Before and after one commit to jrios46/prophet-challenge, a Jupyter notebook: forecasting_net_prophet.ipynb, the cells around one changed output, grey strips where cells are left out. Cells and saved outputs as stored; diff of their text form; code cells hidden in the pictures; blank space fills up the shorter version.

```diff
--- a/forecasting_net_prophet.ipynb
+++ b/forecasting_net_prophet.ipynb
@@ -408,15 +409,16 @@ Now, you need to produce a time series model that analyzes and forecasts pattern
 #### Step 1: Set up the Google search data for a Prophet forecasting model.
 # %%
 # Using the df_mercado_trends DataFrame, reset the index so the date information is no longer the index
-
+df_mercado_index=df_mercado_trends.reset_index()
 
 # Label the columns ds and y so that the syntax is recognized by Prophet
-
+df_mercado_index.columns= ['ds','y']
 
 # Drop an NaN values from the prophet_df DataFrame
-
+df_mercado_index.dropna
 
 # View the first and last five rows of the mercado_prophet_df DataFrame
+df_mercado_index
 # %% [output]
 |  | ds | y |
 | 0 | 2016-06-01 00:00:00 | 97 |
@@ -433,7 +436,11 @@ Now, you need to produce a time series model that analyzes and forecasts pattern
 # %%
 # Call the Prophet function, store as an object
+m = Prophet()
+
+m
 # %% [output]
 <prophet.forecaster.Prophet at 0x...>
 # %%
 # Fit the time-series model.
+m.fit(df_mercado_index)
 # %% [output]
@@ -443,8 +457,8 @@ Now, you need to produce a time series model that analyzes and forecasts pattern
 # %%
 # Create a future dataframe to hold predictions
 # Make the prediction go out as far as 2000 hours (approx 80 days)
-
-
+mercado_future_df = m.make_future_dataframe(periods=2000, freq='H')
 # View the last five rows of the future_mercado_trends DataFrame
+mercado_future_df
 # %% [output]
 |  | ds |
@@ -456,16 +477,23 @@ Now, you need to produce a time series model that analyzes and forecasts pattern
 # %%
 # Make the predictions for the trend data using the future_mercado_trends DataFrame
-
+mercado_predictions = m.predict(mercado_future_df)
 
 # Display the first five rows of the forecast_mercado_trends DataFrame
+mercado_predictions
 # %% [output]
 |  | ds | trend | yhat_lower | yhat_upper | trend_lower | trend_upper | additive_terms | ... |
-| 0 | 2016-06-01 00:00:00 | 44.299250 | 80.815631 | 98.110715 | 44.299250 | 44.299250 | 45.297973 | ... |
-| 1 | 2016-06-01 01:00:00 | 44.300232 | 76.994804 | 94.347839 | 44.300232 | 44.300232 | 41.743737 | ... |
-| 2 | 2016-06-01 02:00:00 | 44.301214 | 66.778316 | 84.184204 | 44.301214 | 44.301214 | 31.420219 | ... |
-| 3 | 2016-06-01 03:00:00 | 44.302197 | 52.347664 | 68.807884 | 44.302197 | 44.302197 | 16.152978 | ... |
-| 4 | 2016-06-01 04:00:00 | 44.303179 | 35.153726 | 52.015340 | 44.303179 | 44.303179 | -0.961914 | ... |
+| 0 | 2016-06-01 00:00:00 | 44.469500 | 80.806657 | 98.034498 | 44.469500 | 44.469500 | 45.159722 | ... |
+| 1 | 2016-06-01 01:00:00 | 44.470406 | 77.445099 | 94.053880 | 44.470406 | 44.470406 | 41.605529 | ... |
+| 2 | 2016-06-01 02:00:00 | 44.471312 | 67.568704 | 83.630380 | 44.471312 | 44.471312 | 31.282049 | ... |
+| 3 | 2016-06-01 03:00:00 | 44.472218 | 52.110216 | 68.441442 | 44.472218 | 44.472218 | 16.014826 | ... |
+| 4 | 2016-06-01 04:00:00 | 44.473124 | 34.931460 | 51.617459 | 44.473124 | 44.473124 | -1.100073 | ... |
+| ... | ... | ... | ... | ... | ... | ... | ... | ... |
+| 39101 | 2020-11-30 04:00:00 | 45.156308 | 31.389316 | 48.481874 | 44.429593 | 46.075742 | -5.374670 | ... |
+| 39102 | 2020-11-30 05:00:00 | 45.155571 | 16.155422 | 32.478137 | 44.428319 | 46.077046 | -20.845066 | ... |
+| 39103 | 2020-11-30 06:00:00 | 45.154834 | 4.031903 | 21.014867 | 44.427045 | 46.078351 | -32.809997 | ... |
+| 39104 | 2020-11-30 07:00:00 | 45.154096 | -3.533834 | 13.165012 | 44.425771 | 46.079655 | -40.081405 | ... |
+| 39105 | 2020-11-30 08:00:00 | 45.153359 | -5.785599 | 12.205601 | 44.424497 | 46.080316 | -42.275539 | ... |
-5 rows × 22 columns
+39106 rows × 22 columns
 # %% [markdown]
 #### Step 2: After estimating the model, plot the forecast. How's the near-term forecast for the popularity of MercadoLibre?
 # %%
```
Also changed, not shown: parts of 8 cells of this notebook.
______________________________
### Task requirements
What is the number of lines in the listing that contain the word "last"? Give that number and nothing else.

### Expected output
2